How many lines in the records below contain "textarea"? Reply with the number only.

- [PROVIDED RECORDS]:

——

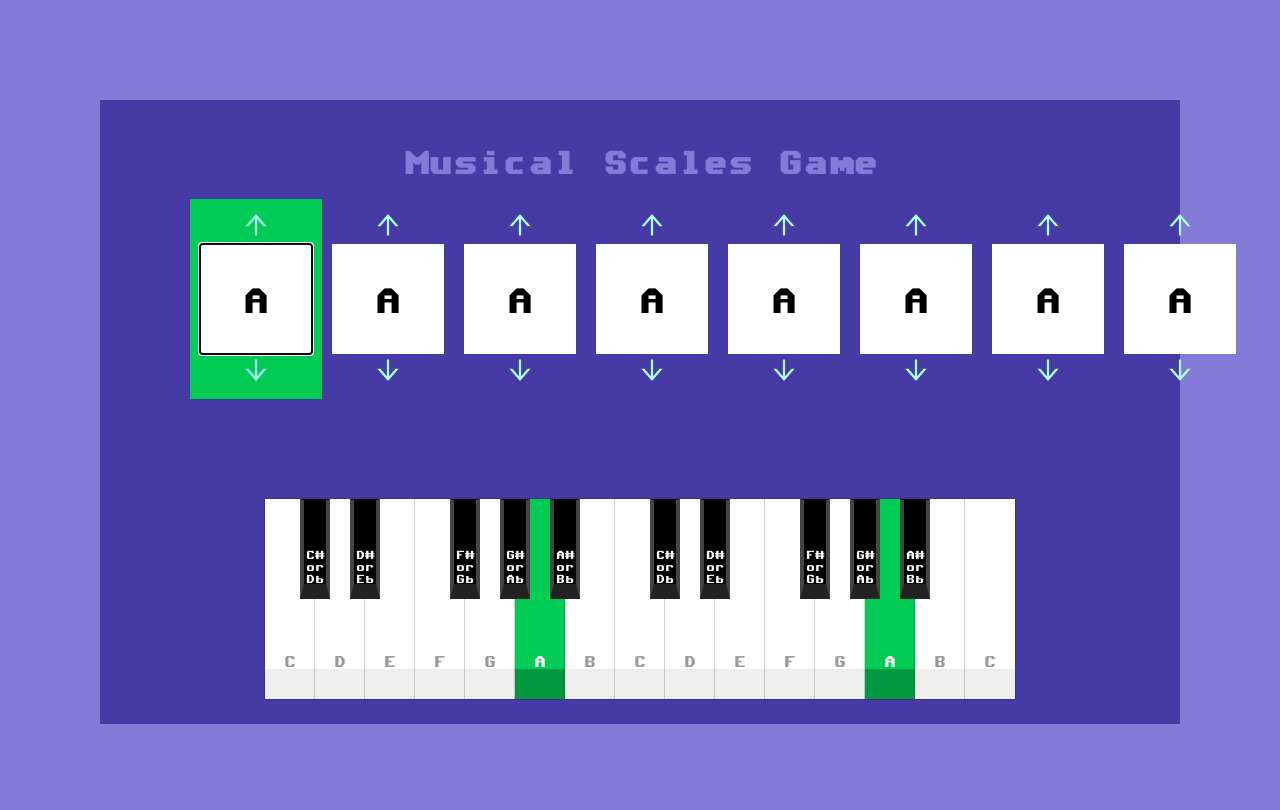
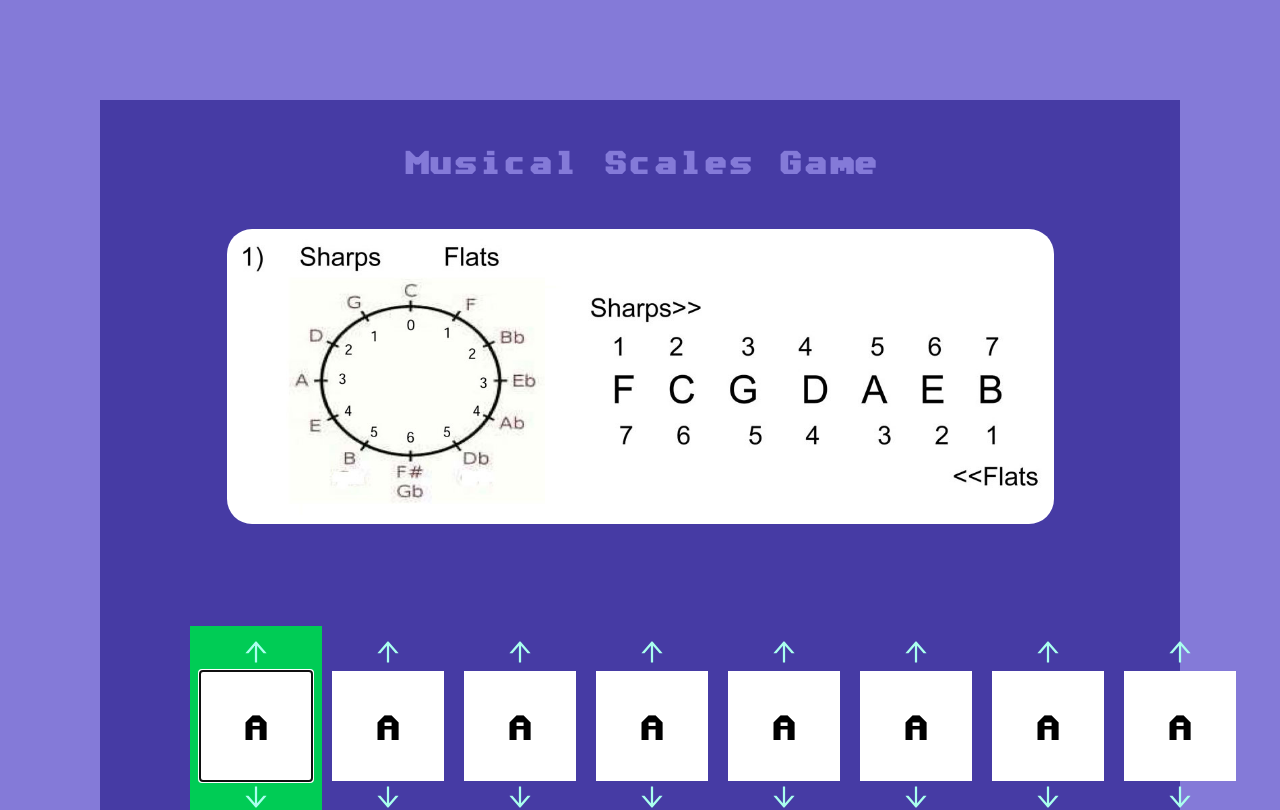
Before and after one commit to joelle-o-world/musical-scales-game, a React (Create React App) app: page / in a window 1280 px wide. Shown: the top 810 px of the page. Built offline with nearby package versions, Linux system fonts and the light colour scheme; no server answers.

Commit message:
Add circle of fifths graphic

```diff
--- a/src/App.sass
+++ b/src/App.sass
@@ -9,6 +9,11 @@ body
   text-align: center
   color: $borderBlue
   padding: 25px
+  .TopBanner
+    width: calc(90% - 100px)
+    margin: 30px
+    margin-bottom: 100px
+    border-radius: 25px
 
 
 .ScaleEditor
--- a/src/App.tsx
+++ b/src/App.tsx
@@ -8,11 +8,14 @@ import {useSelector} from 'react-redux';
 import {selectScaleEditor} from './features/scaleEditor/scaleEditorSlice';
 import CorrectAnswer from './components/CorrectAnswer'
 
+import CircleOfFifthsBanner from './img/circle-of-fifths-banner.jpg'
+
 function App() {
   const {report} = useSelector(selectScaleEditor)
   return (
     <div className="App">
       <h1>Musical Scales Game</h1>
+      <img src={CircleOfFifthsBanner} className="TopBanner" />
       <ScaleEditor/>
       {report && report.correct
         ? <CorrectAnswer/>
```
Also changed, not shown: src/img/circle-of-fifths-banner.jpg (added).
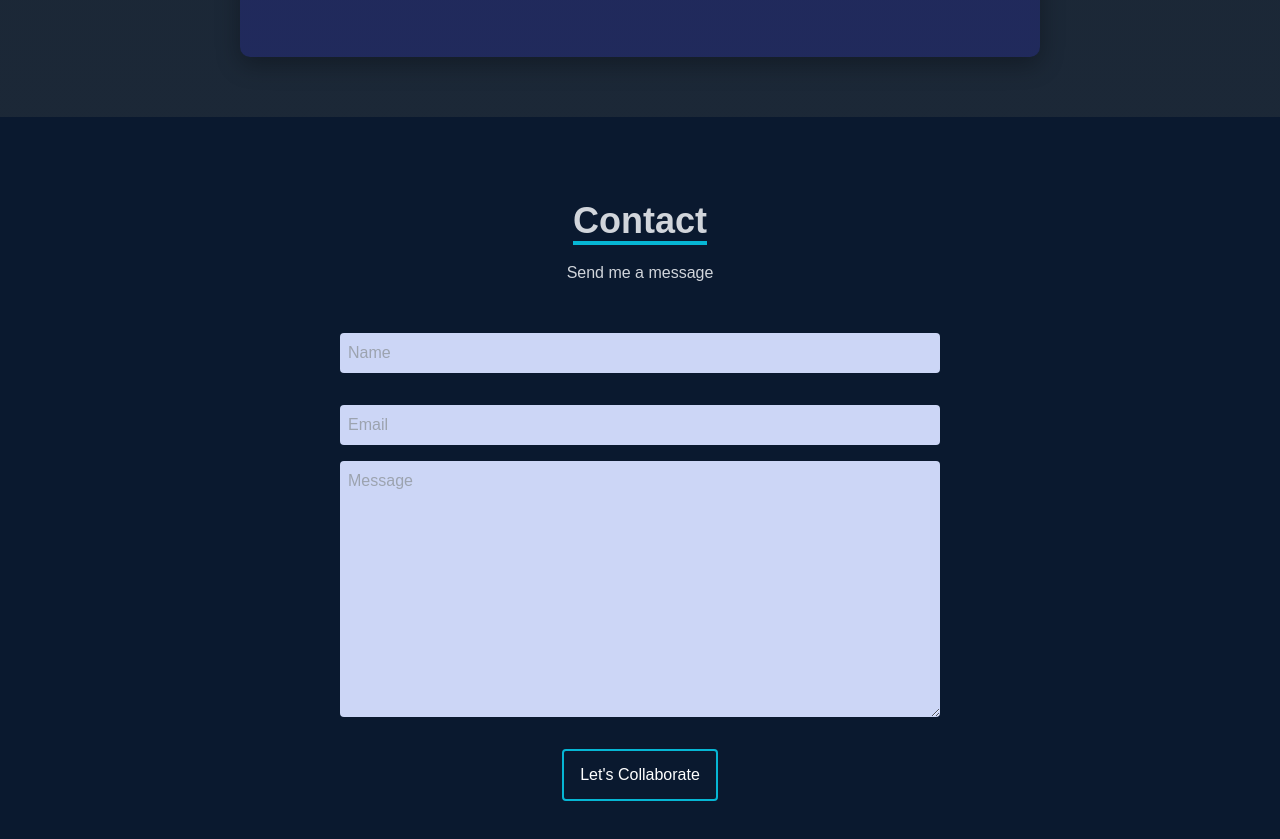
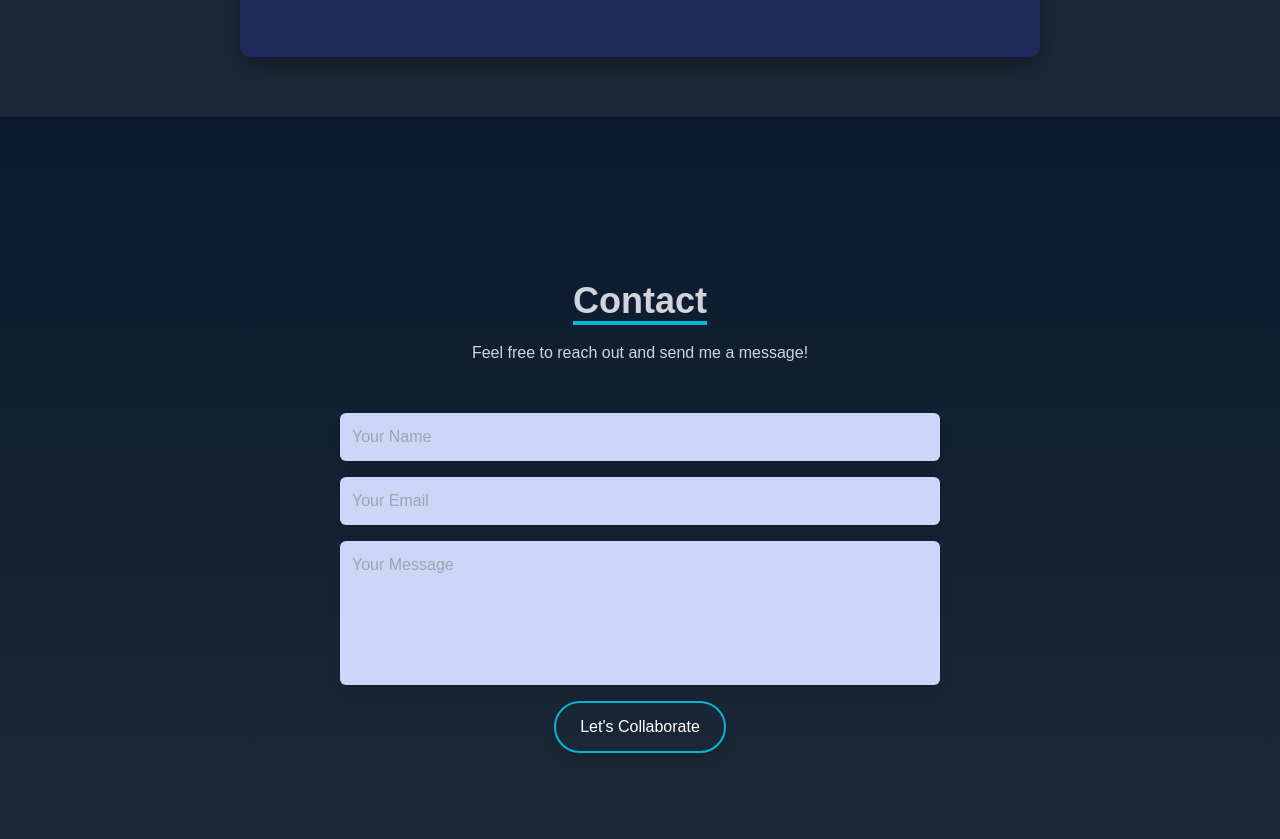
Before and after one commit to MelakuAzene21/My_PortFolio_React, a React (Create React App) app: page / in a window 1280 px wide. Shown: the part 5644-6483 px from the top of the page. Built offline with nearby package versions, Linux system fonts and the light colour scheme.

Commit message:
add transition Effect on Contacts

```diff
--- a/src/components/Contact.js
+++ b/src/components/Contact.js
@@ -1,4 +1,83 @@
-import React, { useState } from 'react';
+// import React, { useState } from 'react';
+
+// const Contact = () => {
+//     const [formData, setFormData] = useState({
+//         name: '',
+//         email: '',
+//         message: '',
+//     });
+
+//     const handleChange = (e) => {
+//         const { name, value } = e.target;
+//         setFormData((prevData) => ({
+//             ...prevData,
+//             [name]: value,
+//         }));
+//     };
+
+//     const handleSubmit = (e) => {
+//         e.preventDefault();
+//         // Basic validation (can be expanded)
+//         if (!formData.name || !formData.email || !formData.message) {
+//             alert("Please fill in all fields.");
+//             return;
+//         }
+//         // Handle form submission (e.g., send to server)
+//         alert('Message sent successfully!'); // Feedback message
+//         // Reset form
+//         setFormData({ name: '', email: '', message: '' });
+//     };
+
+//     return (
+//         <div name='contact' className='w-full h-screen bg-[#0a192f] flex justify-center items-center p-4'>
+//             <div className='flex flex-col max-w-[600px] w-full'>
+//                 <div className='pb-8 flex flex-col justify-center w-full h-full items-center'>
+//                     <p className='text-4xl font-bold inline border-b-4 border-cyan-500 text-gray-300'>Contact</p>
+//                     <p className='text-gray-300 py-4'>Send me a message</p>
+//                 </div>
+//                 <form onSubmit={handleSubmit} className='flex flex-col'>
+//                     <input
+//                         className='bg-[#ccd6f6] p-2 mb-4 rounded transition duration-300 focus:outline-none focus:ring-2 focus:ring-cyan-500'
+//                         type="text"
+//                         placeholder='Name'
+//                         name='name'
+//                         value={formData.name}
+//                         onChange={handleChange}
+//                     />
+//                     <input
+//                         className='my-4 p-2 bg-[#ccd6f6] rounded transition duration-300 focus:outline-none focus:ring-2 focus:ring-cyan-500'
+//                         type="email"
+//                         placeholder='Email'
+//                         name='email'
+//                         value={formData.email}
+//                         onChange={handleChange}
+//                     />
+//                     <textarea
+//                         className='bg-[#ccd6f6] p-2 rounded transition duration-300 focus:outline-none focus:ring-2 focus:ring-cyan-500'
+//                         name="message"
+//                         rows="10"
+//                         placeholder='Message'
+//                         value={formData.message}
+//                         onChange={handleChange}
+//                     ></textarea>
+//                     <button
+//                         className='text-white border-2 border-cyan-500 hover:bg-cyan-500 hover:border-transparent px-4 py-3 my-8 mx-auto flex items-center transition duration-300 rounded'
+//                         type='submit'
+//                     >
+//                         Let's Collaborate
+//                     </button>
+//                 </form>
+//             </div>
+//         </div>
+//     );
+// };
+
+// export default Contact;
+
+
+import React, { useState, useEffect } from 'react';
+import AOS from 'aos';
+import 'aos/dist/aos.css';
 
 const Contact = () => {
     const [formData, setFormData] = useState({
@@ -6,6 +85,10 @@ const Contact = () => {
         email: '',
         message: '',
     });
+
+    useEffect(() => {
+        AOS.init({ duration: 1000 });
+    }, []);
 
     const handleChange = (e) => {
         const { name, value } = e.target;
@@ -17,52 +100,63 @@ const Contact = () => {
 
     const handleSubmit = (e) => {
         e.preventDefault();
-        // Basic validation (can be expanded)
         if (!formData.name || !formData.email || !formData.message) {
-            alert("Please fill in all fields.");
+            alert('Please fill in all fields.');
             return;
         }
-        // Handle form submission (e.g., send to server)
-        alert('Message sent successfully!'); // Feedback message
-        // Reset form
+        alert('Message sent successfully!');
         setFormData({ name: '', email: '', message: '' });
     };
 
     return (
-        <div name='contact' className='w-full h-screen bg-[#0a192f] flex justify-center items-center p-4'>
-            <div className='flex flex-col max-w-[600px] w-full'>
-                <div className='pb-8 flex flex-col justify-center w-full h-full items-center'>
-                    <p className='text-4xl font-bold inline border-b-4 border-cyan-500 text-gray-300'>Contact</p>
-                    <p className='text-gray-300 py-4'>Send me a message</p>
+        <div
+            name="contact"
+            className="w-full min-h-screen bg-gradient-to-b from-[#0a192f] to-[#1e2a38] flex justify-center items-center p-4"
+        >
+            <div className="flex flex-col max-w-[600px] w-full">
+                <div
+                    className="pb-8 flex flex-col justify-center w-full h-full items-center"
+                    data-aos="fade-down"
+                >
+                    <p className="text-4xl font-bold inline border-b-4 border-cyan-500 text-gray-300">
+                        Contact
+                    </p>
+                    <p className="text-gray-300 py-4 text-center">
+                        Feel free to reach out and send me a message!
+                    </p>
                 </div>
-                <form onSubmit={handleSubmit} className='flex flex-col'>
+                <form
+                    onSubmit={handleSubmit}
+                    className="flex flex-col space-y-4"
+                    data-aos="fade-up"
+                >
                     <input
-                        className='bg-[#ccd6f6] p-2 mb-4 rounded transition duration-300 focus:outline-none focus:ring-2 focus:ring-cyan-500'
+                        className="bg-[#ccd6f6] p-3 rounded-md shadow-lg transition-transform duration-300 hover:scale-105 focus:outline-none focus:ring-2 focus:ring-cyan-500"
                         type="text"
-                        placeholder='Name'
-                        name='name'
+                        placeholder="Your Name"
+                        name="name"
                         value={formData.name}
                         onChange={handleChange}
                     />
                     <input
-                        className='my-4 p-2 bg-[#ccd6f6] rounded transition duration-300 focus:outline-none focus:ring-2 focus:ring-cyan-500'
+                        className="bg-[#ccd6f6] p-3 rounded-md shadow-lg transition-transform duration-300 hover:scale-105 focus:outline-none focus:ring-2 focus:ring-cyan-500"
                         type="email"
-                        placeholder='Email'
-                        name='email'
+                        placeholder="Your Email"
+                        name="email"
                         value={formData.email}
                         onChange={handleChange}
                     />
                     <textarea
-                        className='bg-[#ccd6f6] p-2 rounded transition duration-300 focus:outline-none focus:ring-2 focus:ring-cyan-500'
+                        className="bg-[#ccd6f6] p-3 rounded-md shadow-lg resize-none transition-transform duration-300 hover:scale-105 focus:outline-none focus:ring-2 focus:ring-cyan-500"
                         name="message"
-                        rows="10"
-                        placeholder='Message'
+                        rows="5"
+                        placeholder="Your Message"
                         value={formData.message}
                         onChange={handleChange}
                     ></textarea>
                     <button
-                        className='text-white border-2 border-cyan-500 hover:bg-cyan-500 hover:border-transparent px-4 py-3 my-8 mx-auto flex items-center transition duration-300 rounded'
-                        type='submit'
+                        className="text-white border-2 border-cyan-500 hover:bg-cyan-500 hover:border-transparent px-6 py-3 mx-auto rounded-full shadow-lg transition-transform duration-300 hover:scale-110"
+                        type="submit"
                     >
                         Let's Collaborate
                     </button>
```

——

- [RESPONSE AREA]: 4